Work to complete
Apart from the images, every record here needs to be copied exactly.

Record set

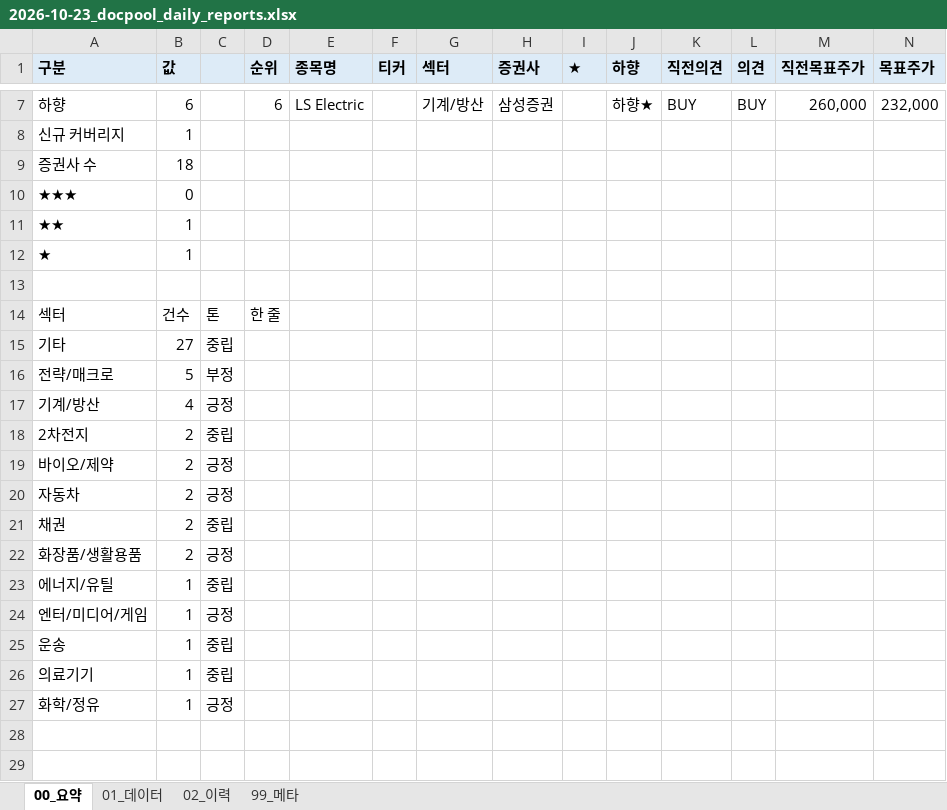
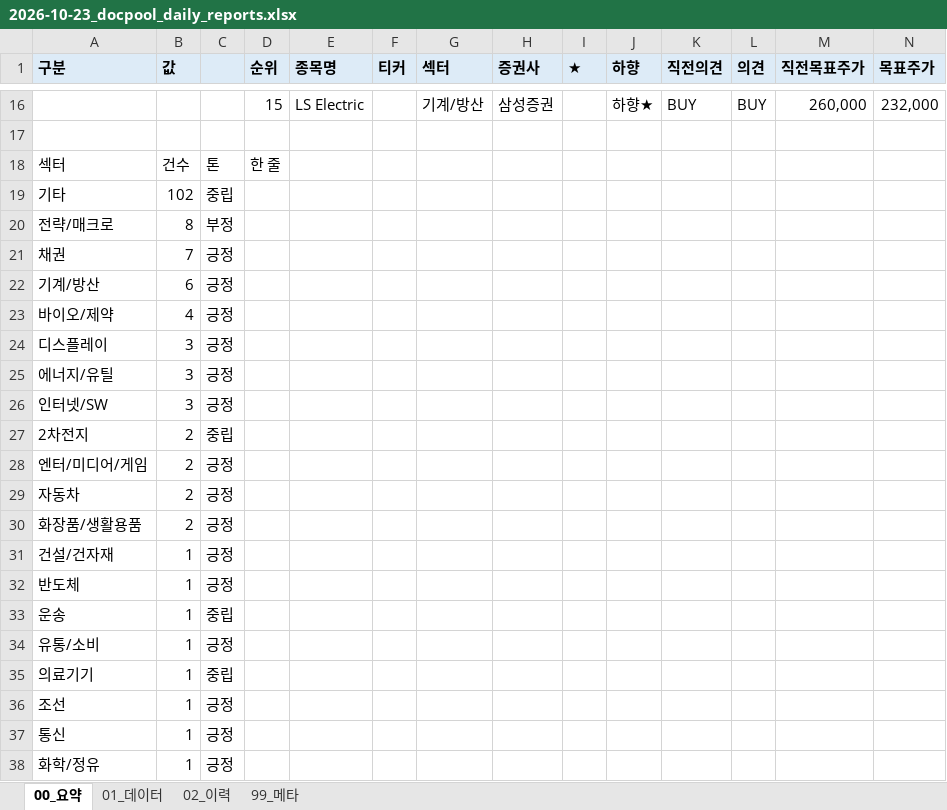
Before and after one commit to newwild3-cmyk/ivy-korean-reports, an Excel workbook: docpool/2026-10-23_docpool_daily_reports.xlsx, sheet 00_요약, drawn as a sheet; only a part is shown, gaps mark what is left out; values as stored, in another font and other column widths than the file's, no borders; removed rows and columns are numbered as before the commit, all else as after; rows hold the shown columns only; the diff covers the shown part only; the diff names each change by its address in the sheet, - before the commit and + after, or states it on an @@ line.

```diff
--- a/docpool/2026-10-23_docpool_daily_reports.xlsx (sheet 00_요약)
+++ b/docpool/2026-10-23_docpool_daily_reports.xlsx (sheet 00_요약)
-A16 (구분): 하향
+A16 (구분): (empty)
-B16 (값): 6
+B16 (값): (empty)
-D16 (순위): 6
+D16 (순위): 15
-row 8: 신규 커버리지 | 1
-row 9: 증권사 수 | 18
-row 10: ★★★ | 0
-row 11: ★★ | 1
-row 12: ★ | 1
-B19 (값): 27
+B19 (값): 102
-B20 (값): 5
+B20 (값): 8
+row 21: 채권 | 7 | 긍정
-B22 (값): 4
+B22 (값): 6
+row 23: 바이오/제약 | 4 | 긍정
+row 24: 디스플레이 | 3 | 긍정
+row 25: 에너지/유틸 | 3 | 긍정
+row 26: 인터넷/SW | 3 | 긍정
-A28 (구분): 바이오/제약
+A28 (구분): 엔터/미디어/게임
-row 21: 채권 | 2 | 중립
-row 23: 에너지/유틸 | 1 | 중립
-A31 (구분): 엔터/미디어/게임
+A31 (구분): 건설/건자재
+row 32: 반도체 | 1 | 긍정
+row 34: 유통/소비 | 1 | 긍정
+row 36: 조선 | 1 | 긍정
+row 37: 통신 | 1 | 긍정
```
Also changed, not shown: 9 added rows and 22 edited cells elsewhere in this sheet, sheet 02_이력, sheet 01_데이터, sheet 99_메타.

Finished task
Before and after one commit to newwild3-cmyk/ivy-korean-reports, an Excel workbook: docpool/2026-10-23_docpool_daily_reports.xlsx, sheet 00_요약, drawn as a sheet; only a part is shown, gaps mark what is left out; values as stored, in another font and other column widths than the file's, no borders; removed rows and columns are numbered as before the commit, all else as after; rows hold the shown columns only; the diff covers the shown part only; the diff names each change by its address in the sheet, - before the commit and + after, or states it on an @@ line.

```diff
--- a/docpool/2026-10-23_docpool_daily_reports.xlsx (sheet 00_요약)
+++ b/docpool/2026-10-23_docpool_daily_reports.xlsx (sheet 00_요약)
-A16 (구분): 하향
+A16 (구분): (empty)
-B16 (값): 6
+B16 (값): (empty)
-D16 (순위): 6
+D16 (순위): 15
-row 8: 신규 커버리지 | 1
-row 9: 증권사 수 | 18
-row 10: ★★★ | 0
-row 11: ★★ | 1
-row 12: ★ | 1
-B19 (값): 27
+B19 (값): 102
-B20 (값): 5
+B20 (값): 8
+row 21: 채권 | 7 | 긍정
-B22 (값): 4
+B22 (값): 6
+row 23: 바이오/제약 | 4 | 긍정
+row 24: 디스플레이 | 3 | 긍정
+row 25: 에너지/유틸 | 3 | 긍정
+row 26: 인터넷/SW | 3 | 긍정
-A28 (구분): 바이오/제약
+A28 (구분): 엔터/미디어/게임
-row 21: 채권 | 2 | 중립
-row 23: 에너지/유틸 | 1 | 중립
-A31 (구분): 엔터/미디어/게임
+A31 (구분): 건설/건자재
+row 32: 반도체 | 1 | 긍정
+row 34: 유통/소비 | 1 | 긍정
+row 36: 조선 | 1 | 긍정
+row 37: 통신 | 1 | 긍정
```
Also changed, not shown: 9 added rows and 22 edited cells elsewhere in this sheet, sheet 02_이력, sheet 01_데이터, sheet 99_메타.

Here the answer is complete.